Acharya AB. Age estimation in Indians using Demirjian's 8-teeth method. J Forensic Sci 2011;56:124-7.
Demirjian A, Goldstein H, Tanner JM. A new system of dental age assessment. Hum Biol 1973;45:211-27.
Sangma WB, Marak FK, Singh MS, Kharrubon B. A roentgenographic study for age determination in boys of North-Eastern region of India. J Indian Acad Forensic Med 2006;28:55-9.
Shilpa PH, Sunil RS, Sapna K, Kumar NC. Estimation and comparison of dental, skeletal and chronologic age in Bangalore South school going children. J Indian Soc Pedod Prev Dent 2013;31:63-8.
] [Full text]
Bagherian A, Sadeghi M. Assessment of dental maturity of children aged 3.5 to 13.5 years using the Demirjian method in an Iranian population. J Oral Sci 2011;53:37-42.
Hegde RJ, Sood PB. Dental maturity as an indicator of chronological age: Radiographic evaluation of dental age in 6 to 13 years children of Belgaum using Demirjian methods. J Indian Soc Pedod Prev Dent 2002;20:132-8.
Koshy S, Tandon S. Dental age assessment: The applicability of Demirjian's method in south Indian children. Forensic Sci Int 1998;94:73-85.
Prabhakar AR, Panda AK, Raju OS. Applicability of Demirjian's method of age assessment in children of Davangere. J Indian Soc Pedod Prev Dent 2002;20:54-62.
Macha M, Lamba B, Avula JS, Muthineni S, Margana PG, Chitoori P. Estimation of correlation between chronological age, skeletal age and dental age in children: A cross-sectional study. J Clin Diagn Res 2017;11:ZC01-4.
Garn SM, Lewis AB, Bonne B. Third molar formation and its development course. Angle Orthod 1962;32:270-9.
Cho SM, Hwang CJ. Skeletal maturation evaluation using mandibular third molar development in adolescents. Korean J Orthod 2009;39:120-9.
Kumar S, Singla A, Sharma R, Virdi MS, Anupam A, Mittal B. Skeletal maturation evaluation using mandibular second molar calcification stages. Angle Orthod 2012;82:501-6.
Galstaun G. A study of ossification as observed in Indian subjects. Ind J Med 1937;25:267-324.
Basu SK, Basu S. Medico-legal aspects of determination of age of Bengali girls. Ind Med Res 1938;58:97-100.
Hepworth SM. Determination of age in Indians from a study of ossification of ossification of the epiphysis of long bones. Ind Med Gaz 1939;74:614-6.

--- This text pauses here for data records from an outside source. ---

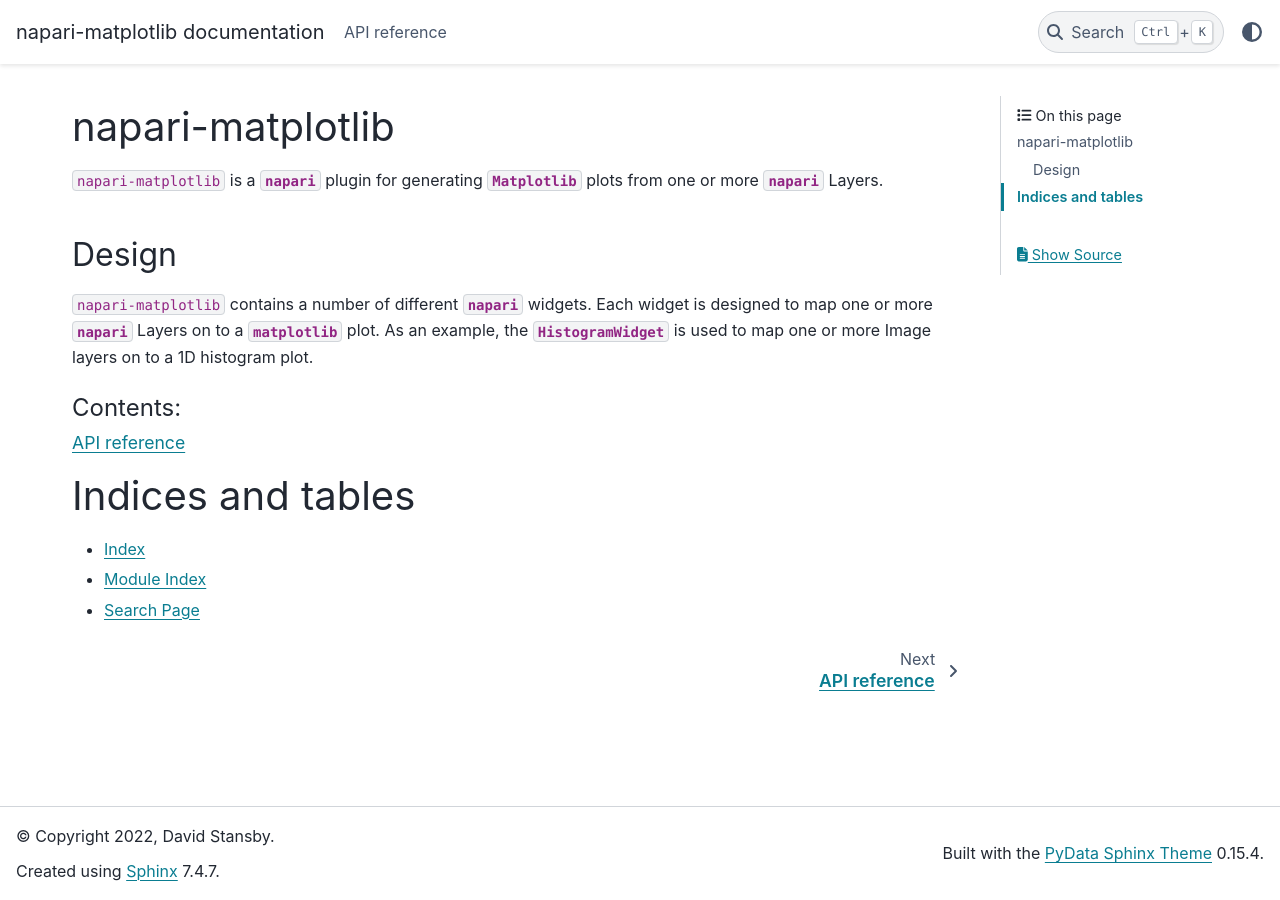
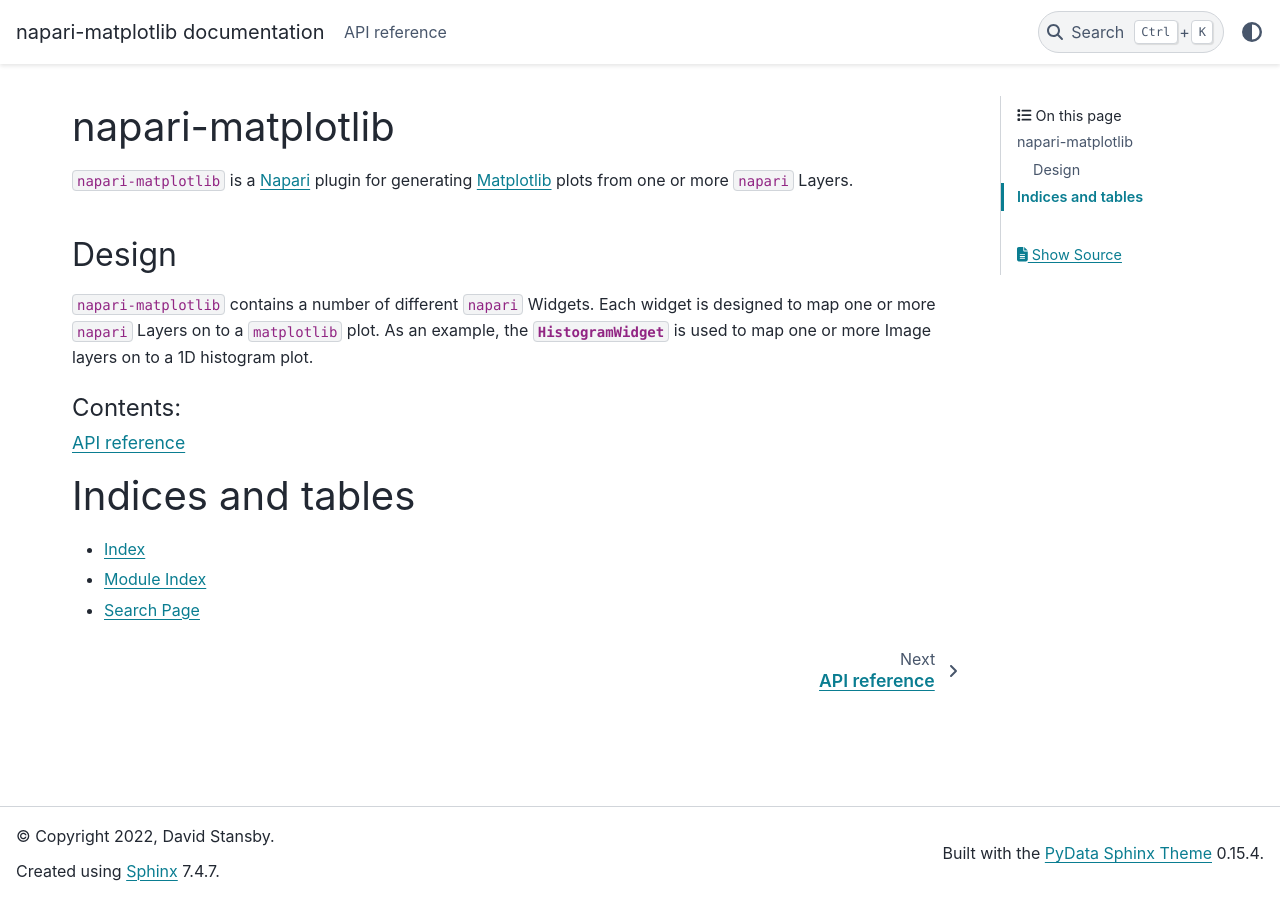
Before and after one commit to matplotlib/napari-matplotlib, a Sphinx documentation site: the page built from docs/index.rst, in a window 1280 px wide. Built offline with Sphinx 7.4.7 and the PyData theme 0.15.4, drawn with Linux system fonts in a browser that asks for light colours; pages that are not in the unit, such as notebooks, are missing from menus; some of the changed lines change nothing that is shown.

Commit message:
Intersphinx doesn't work with those objects.

```diff
--- a/docs/index.rst
+++ b/docs/index.rst
@@ -1,13 +1,13 @@
 napari-matplotlib
 =================
-``napari-matplotlib`` is a `napari` plugin for generating `Matplotlib` plots
-from one or more `napari` Layers.
+``napari-matplotlib`` is a `Napari <https://napari.org>`_ plugin for generating
+`Matplotlib <https://matplotlib.org/>`_ plots from one or more ``napari`` Layers.
 
 Design
 ------
-``napari-matplotlib`` contains a number of different `napari` widgets. Each
-widget is designed to map one or more `napari` Layers on to a `matplotlib`
-plot. As an example, the `~.HistogramWidget` is used to
+``napari-matplotlib`` contains a number of different ``napari`` Widgets. Each
+widget is designed to map one or more ``napari`` Layers on to a ``matplotlib`` plot.
+As an example, the `~.HistogramWidget` is used to
 map one or more Image layers on to a 1D histogram plot.
 
 .. toctree::
```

Lal R, Nat BS. Age of epiphyseal union at the elbow and wrist joints among Indians. Indian J Med Res 1934;21:683-9.
Pillai MJ. The study of epiphyseal union for determining the age of South Indians. Indian J Med Res 1936;23:1015-7.
Flecker H. Roentgenographic observations of the times of appearance of epiphyses and their fusion with the diaphyses. J Anat 1933;67:118-64.
[Figure 1], [Figure 2]
[Table 1], [Table 2], [Table 3], [Table 4], [Table 5]